Most early years classes have got something like this table. Certainly all four of our pre-K and Kindergarten classes have. This is what continuous provision is all about: a place where children can return again and again and make something, trying out new ideas, combining things they’ve done before, learning from each other.
Since they came to the school when they were three, R and K have been doing this. They're not the only ones, but let's focus on them for now. They're four years old; they've been in Moon class for 15 months. R at first stood out as leader of the duo, always inventive, always relishing what she does. But K seems to be inspired by her to be similarly creative, making things that are distinctive to her, having her own strengths and emphases.
An example, back in September: R's envelope-picture:
What kind of mathematics are present in creating this? An awareness of bringing the corners into the middle of the paper to reorient the square and create triangular flaps. A lot of spatial thinking. An example might be the awareness that when you fold the paper over once, the back of the folded paper faces the same way as the front. She is probably aware that the orientation of the square changes too: first it was in a 'diamond' orientation, now it's in the conventional orientation. She'll be aware that the small square is made up of four triangles.

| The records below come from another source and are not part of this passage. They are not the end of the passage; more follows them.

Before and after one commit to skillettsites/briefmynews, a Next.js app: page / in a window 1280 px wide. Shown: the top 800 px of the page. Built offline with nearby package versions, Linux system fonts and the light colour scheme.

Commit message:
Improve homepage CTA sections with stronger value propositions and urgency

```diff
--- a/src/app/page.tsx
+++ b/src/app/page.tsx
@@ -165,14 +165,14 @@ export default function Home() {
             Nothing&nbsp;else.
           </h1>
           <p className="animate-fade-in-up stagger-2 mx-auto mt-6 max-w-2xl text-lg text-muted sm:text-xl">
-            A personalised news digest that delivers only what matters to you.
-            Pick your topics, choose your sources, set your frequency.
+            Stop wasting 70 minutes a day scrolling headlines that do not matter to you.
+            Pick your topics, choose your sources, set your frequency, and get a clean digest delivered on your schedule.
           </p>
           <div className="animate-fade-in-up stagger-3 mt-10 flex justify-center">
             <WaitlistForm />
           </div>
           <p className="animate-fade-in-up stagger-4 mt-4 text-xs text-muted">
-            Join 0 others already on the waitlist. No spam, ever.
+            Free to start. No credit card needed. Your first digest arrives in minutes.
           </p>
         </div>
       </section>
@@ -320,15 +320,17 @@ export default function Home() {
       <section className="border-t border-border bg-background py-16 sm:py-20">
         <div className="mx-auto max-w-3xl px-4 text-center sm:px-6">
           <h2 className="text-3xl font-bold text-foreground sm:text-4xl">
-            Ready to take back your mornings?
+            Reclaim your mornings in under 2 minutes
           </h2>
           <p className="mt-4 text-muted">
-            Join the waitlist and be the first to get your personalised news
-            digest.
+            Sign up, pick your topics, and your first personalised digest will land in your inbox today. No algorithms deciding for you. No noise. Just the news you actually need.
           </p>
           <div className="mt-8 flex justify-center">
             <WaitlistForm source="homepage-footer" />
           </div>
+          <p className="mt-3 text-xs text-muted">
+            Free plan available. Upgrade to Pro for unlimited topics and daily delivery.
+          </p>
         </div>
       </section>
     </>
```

And that there are diagonal lines across the square that meet in the centre. She's aware that some things can be undone, or almost undone. Pencil can be rubbed out. Cuts can be taped together again. And some things can't be undone. The felt pen drawing can't be rubbed out very easily.

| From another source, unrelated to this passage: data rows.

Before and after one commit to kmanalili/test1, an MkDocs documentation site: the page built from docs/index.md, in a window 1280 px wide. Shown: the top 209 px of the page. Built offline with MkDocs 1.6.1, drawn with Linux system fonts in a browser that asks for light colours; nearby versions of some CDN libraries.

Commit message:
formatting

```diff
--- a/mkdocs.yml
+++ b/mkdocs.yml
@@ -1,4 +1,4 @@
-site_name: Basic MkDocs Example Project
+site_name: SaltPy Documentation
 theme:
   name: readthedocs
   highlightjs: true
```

At the same time, K was doing some folding too:
These paper explorations contrast with art activities that use specifically 'art' materials, painting in particular. There seems to be more of a tinkering feel, more mixing. Take R here, where she’s decided to draw round the scissors, drawn and colored in a pill shape, written a little, filled a rectangle…
There’s also the sense of self-efficacy, of choosing a project, seeing it through to completion, working alongside others and learning from each other. There’s a kind of joy in the workshop ambience, in having control and making together and separately.